Records to process START
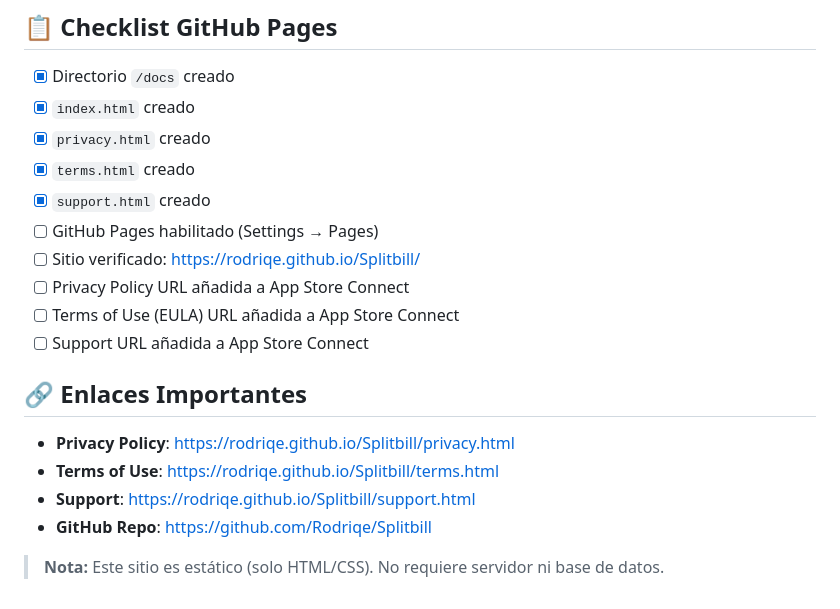
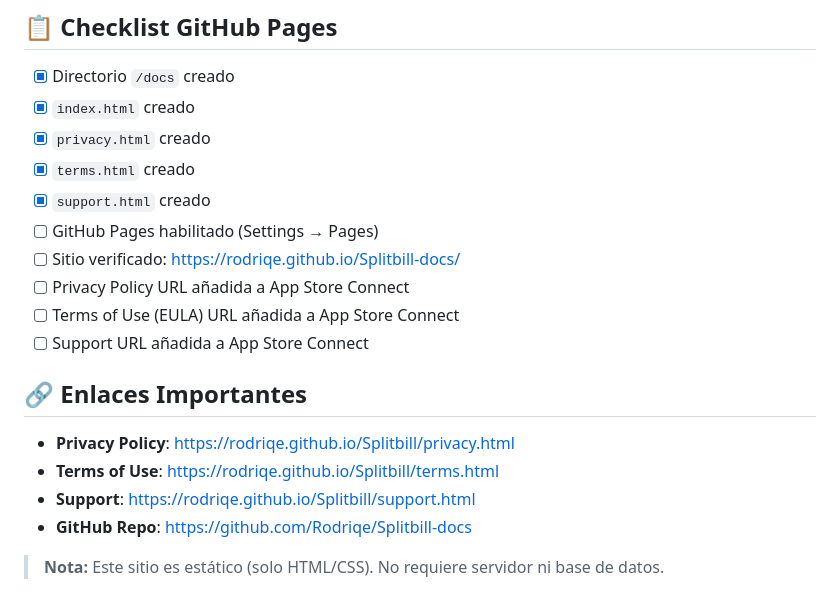
Before and after one commit to Rodriqe/Splitbill-Docs, a Markdown page: README.md, the part around one of its changes. Drawn GitHub-style.

```diff
--- a/README.md
+++ b/README.md
@@ -60,16 +60,16 @@ This site is published automatically via GitHub Pages from the `/docs` directory
 - [x] `terms.html` creado
 - [x] `support.html` creado
 - [ ] GitHub Pages habilitado (Settings → Pages)
-- [ ] Sitio verificado: [https://rodriqe.github.io/Splitbill/](https://rodriqe.github.io/Splitbill/)
+- [ ] Sitio verificado: [https://rodriqe.github.io/Splitbill-docs/](https://rodriqe.github.io/Splitbill-docs/)
 - [ ] Privacy Policy URL añadida a App Store Connect
 - [ ] Terms of Use (EULA) URL añadida a App Store Connect
 - [ ] Support URL añadida a App Store Connect
 
 ## 🔗 Enlaces Importantes
 
-- **Privacy Policy**: [https://rodriqe.github.io/Splitbill/privacy.html](https://rodriqe.github.io/Splitbill/privacy.html)
-- **Terms of Use**: [https://rodriqe.github.io/Splitbill/terms.html](https://rodriqe.github.io/Splitbill/terms.html)
-- **Support**: [https://rodriqe.github.io/Splitbill/support.html](https://rodriqe.github.io/Splitbill/support.html)
-- **GitHub Repo**: https://github.com/Rodriqe/Splitbill
+- **Privacy Policy**: [https://rodriqe.github.io/Splitbill/privacy.html](https://rodriqe.github.io/Splitbill-docs/privacy.html)
+- **Terms of Use**: [https://rodriqe.github.io/Splitbill/terms.html](https://rodriqe.github.io/Splitbill-docs/terms.html)
+- **Support**: [https://rodriqe.github.io/Splitbill/support.html](https://rodriqe.github.io/Splitbill-docs/support.html)
+- **GitHub Repo**: https://github.com/Rodriqe/Splitbill-docs
 
 > **Nota:** Este sitio es estático (solo HTML/CSS). No requiere servidor ni base de datos.
```
Also changed, not shown: other parts of README.md (+5 -5 lines).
Records to process END
> _What is being asked_
Take from the listing above each line in which the string "https" is found.

> _Written answer_
-- [ ] Sitio verificado: [https://rodriqe.github.io/Splitbill/](https://rodriqe.github.io/Splitbill/)
+- [ ] Sitio verificado: [https://rodriqe.github.io/Splitbill-docs/](https://rodriqe.github.io/Splitbill-docs/)
-- **Privacy Policy**: [https://rodriqe.github.io/Splitbill/privacy.html](https://rodriqe.github.io/Splitbill/privacy.html)
-- **Terms of Use**: [https://rodriqe.github.io/Splitbill/terms.html](https://rodriqe.github.io/Splitbill/terms.html)
-- **Support**: [https://rodriqe.github.io/Splitbill/support.html](https://rodriqe.github.io/Splitbill/support.html)
-- **GitHub Repo**: https://github.com/Rodriqe/Splitbill
+- **Privacy Policy**: [https://rodriqe.github.io/Splitbill/privacy.html](https://rodriqe.github.io/Splitbill-docs/privacy.html)
+- **Terms of Use**: [https://rodriqe.github.io/Splitbill/terms.html](https://rodriqe.github.io/Splitbill-docs/terms.html)
+- **Support**: [https://rodriqe.github.io/Splitbill/support.html](https://rodriqe.github.io/Splitbill-docs/support.html)
+- **GitHub Repo**: https://github.com/Rodriqe/Splitbill-docs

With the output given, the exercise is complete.